● THE DATA
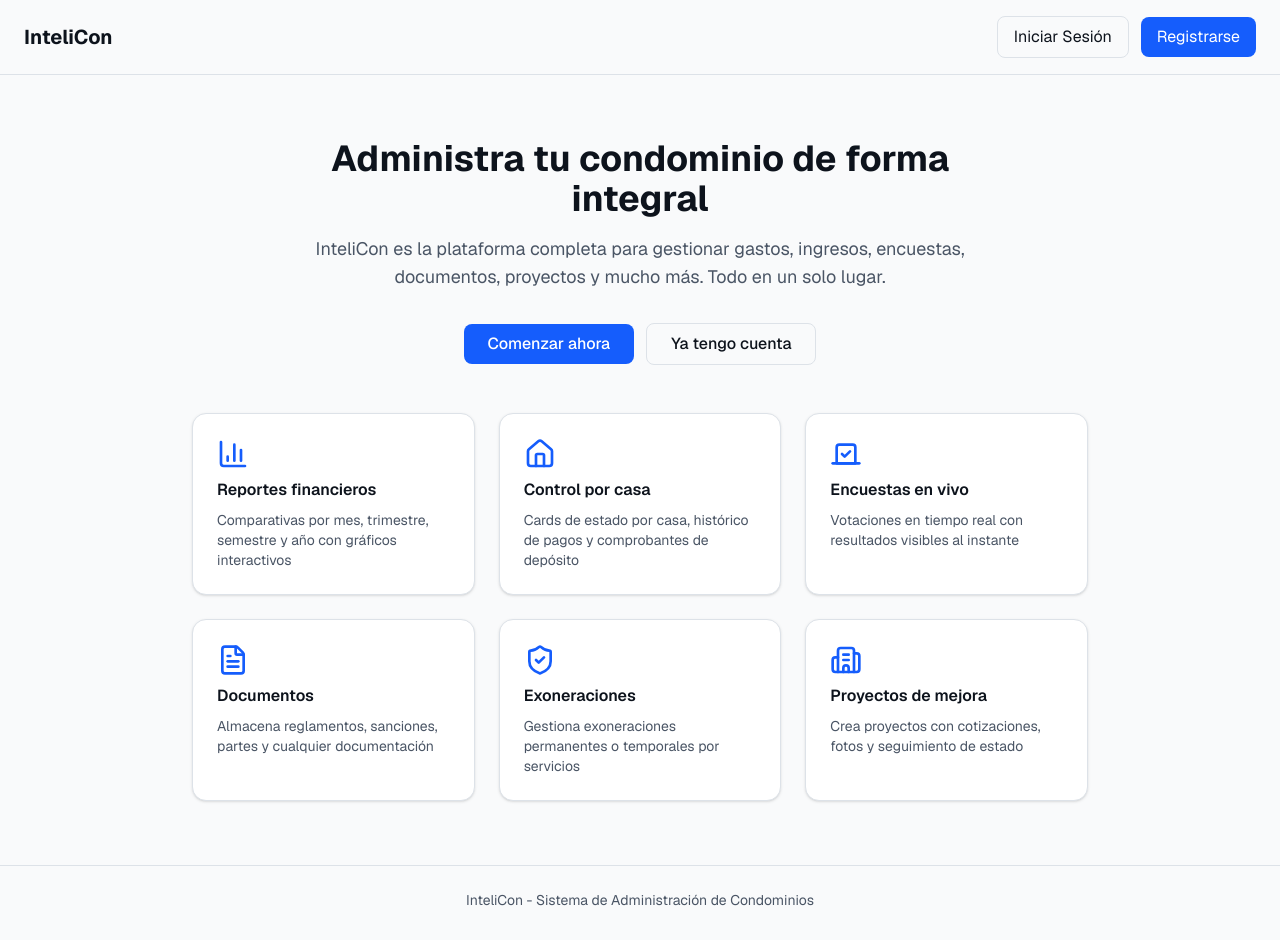
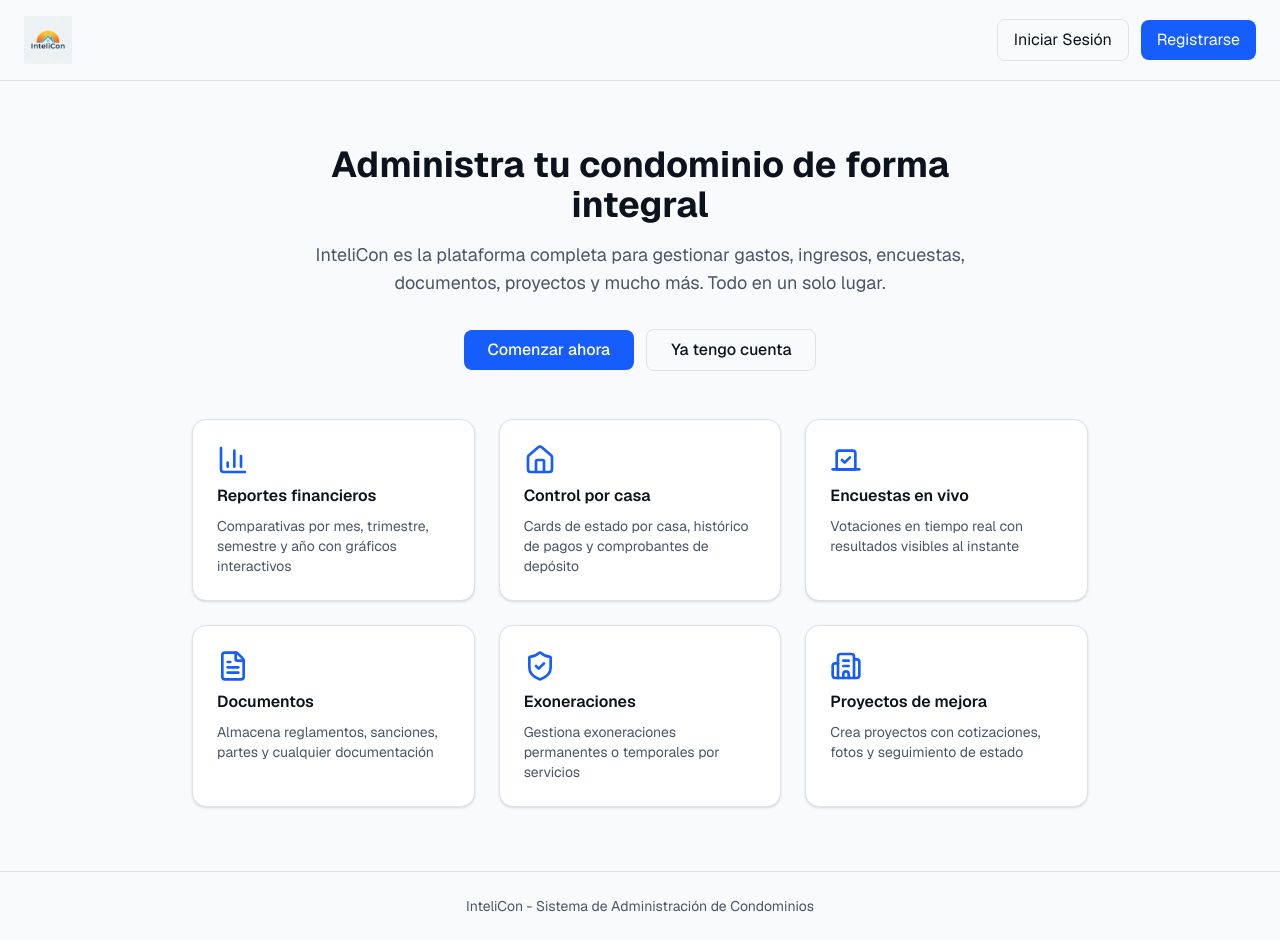
Before and after one commit to davaprogramers-prog/v0-condominium-dms, a Next.js app: page / in a window 1280 px wide. Built offline with nearby package versions, Linux system fonts and the light colour scheme.

Commit message:
feat: update SiteLogo and page.tsx to display custom logo
Replace fallback text with SiteLogo and update page component.

```diff
--- a/app/page.tsx
+++ b/app/page.tsx
@@ -1,16 +1,14 @@
 'use client'
 
 import Link from "next/link"
-import Image from "next/image"
 import { BarChart3, Home, Vote, FileText, ShieldCheck, Building2 } from "lucide-react"
+import { SiteLogo } from "@/components/site-logo"
 
 export default function LandingPage() {
   return (
     <div className="flex min-h-screen flex-col">
       <header className="flex items-center justify-between border-b px-6 py-4">
-        <div className="flex items-center">
-          <div className="text-xl font-bold">InteliCon</div>
-        </div>
+        <SiteLogo />
         <div className="flex items-center gap-3">
           <Link href="/auth/login" className="px-4 py-2 border rounded-md hover:bg-gray-100">
             Iniciar Sesión
```
Also changed, not shown: public/logo.png.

● EXERCISE OBJECTIVE
Pull every line containing "Link" from the data.

● EXPECTED OUTPUT
 import Link from "next/link"
           <Link href="/auth/login" className="px-4 py-2 border rounded-md hover:bg-gray-100">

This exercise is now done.